Saturday in the Twenty-Second Week of Ordinary Time at Mississippi Abbey
Scripture Readings: 1 Cor 4:9-15; Lk 6:1-5
“Who confers distinction upon you?” Paul asks, “What do you have that you have not received? And if you have received it, why do you boast of it as if you had not received it?” In other words, if someone were able to know your heart, would they discover in you anything that you could take credit for? Isn’t everything you have and everything you are sheer gifts from God? So what’s the point of comparing and competing?
Paul’s call to humility and gratitude reminds us of Charles Dickens novel, Bleak House. The heroine, Esther Summerson, is a model of those virtues.
Esther is the illegitimate daughter of a wealthy and noble lady who thinks Esther died at birth.
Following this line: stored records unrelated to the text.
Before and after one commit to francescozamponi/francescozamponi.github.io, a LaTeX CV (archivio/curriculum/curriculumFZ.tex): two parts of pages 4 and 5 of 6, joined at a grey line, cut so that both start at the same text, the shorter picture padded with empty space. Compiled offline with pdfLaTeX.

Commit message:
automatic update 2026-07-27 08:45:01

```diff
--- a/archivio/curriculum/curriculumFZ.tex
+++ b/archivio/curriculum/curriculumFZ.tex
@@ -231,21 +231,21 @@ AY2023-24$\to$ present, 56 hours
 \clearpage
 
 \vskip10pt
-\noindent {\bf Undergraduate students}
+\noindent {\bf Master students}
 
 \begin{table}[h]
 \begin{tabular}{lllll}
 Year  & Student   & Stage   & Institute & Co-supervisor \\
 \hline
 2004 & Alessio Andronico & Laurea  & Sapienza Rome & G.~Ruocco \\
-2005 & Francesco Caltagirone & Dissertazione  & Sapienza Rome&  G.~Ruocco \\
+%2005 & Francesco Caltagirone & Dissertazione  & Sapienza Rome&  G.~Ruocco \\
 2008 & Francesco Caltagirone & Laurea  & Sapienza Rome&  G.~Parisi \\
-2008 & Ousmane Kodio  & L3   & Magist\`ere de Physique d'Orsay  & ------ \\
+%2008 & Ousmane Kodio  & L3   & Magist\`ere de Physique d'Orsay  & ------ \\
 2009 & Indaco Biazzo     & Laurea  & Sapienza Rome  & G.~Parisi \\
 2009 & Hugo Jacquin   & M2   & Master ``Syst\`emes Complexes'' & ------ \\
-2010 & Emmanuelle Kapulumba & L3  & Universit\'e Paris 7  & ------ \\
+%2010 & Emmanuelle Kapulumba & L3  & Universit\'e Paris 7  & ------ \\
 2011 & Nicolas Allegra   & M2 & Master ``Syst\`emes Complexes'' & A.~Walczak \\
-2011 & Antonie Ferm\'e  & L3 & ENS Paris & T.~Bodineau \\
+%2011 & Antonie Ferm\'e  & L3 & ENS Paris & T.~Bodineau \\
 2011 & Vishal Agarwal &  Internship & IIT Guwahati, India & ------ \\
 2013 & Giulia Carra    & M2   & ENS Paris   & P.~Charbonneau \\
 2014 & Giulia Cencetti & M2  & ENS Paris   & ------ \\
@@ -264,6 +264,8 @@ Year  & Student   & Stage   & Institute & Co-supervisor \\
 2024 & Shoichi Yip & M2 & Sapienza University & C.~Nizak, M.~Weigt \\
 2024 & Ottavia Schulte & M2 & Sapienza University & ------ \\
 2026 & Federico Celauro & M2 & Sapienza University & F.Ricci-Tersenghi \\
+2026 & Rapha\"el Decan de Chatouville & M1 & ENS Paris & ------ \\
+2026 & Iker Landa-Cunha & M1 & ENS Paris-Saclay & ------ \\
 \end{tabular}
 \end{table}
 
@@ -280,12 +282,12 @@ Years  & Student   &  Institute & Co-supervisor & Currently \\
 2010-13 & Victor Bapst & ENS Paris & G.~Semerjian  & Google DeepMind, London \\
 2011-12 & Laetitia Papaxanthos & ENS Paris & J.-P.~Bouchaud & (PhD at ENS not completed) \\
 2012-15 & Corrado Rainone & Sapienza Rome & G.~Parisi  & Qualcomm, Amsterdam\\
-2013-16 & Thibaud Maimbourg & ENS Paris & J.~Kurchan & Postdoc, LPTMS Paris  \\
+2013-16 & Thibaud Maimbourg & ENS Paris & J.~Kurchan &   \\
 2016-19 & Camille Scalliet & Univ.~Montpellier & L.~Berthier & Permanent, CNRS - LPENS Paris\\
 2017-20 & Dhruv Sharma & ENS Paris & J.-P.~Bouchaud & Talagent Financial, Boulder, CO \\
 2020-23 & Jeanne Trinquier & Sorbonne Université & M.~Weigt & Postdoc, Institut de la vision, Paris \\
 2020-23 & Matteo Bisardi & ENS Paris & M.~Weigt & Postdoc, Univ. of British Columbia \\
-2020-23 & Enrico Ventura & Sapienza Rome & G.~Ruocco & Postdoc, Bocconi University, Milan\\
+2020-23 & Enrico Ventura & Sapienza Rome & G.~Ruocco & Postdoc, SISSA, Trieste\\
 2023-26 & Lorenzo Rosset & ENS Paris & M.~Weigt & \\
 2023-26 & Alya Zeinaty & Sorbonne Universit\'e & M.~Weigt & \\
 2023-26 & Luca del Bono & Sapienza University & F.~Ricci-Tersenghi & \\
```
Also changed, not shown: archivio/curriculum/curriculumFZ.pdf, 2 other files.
The mothers sister tells Esther, “You’re mother is your disgrace and you are hers. It would have been better for you had you not been born.” Esther shares her reaction:
“I went up to my room and crept to bed and laid my dolls cheek against mine, wet with tears, and holding that solitary friend upon my bosom, cried myself to sleep. …I knew that I was to no one on earth what Dolly was to me.”
She is taken to a boarding school where, with gentleness and caring she teaches other girls what she has learned. She earns the affection of all. When it is time for her to leave the school, all show great expressions of affectionate regret. She reports,
“Oh, never, never, never shall I forget the emotion…caused in the house. It was so tender in them to care so much for me; it was so gracious in [God] the Father who had not forgotten me to have made my orphan way so smooth and easy and to have inclined so many youthful natures toward me that I could hardly bear it.”
Her felt gratitude is an expression of her virtue of gratitude. The virtue of gratitude is her habitual pattern of thought and concern that affect the perception of situations in her life and thus her actions and demeanor. Even when she didn’t feel the gratitude, the virtue involved her way of thinking and feeling about herself, her troubles and her blessings and the persons—especially God—whose actions and attitudes impacted her life.
Esther’s experience had three elements to it: that of a gift freely given, herself as recipient, and that of a gracious giver of the gift. It is an experience of the three B’s: benefit, beneficiary, and benefactor.
Gratitude is the perception of a good. If any one of the three B’s is not perceived as good, the experience is not one of gratitude.
St. Paul warns of an obstacle to gratitude: satisfaction. The apostles, he notes, have little to be satisfied with; they are regarded as fools, weak, and of ill-repute. Yet they bless, endure, and respond gently. They had nothing to live on, but they did have something to live for.
Psalm 72 (v. 28) tells us, “To be near God (the benefactor)is my (the beneficiary) happiness (the benefit).” With such nearness being most highly valued, to be reckoned a fool, go hungry & thirsty, be roughly treated and regarded as scum become pathways to God.You see, we sanctify whatever we are grateful for.